[[ Record set open ]]

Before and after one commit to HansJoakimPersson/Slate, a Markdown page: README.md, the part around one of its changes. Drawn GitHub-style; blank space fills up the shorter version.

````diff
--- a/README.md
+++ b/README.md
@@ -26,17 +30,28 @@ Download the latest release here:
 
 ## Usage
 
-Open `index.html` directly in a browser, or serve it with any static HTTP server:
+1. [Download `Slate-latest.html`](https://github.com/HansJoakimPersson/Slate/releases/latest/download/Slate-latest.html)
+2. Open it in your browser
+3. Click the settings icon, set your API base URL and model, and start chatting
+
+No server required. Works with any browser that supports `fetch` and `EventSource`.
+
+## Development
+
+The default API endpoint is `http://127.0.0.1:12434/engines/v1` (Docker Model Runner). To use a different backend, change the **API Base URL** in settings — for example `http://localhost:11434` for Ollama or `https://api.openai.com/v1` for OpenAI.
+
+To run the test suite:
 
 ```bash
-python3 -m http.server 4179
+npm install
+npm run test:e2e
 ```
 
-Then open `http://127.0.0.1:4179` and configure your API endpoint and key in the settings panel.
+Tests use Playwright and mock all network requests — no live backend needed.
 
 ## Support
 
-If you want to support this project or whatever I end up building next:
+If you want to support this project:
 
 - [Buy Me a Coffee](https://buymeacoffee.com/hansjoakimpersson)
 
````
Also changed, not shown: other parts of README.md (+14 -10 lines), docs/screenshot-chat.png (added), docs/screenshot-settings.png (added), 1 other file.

[[ Record set closed ]]

▶ _Exercise objective_
From the records above, copy each line in which the string "settings" occurs.

▶ _Solution for this exercise_
+3. Click the settings icon, set your API base URL and model, and start chatting
+The default API endpoint is `http://127.0.0.1:12434/engines/v1` (Docker Model Runner). To use a different backend, change the **API Base URL** in settings — for example `http://localhost:11434` for Ollama or `https://api.openai.com/v1` for OpenAI.
-Then open `http://127.0.0.1:4179` and configure your API endpoint and key in the settings panel.
Also changed, not shown: other parts of README.md (+14 -10 lines), docs/screenshot-chat.png (added), docs/screenshot-settings.png (added), 1 other file.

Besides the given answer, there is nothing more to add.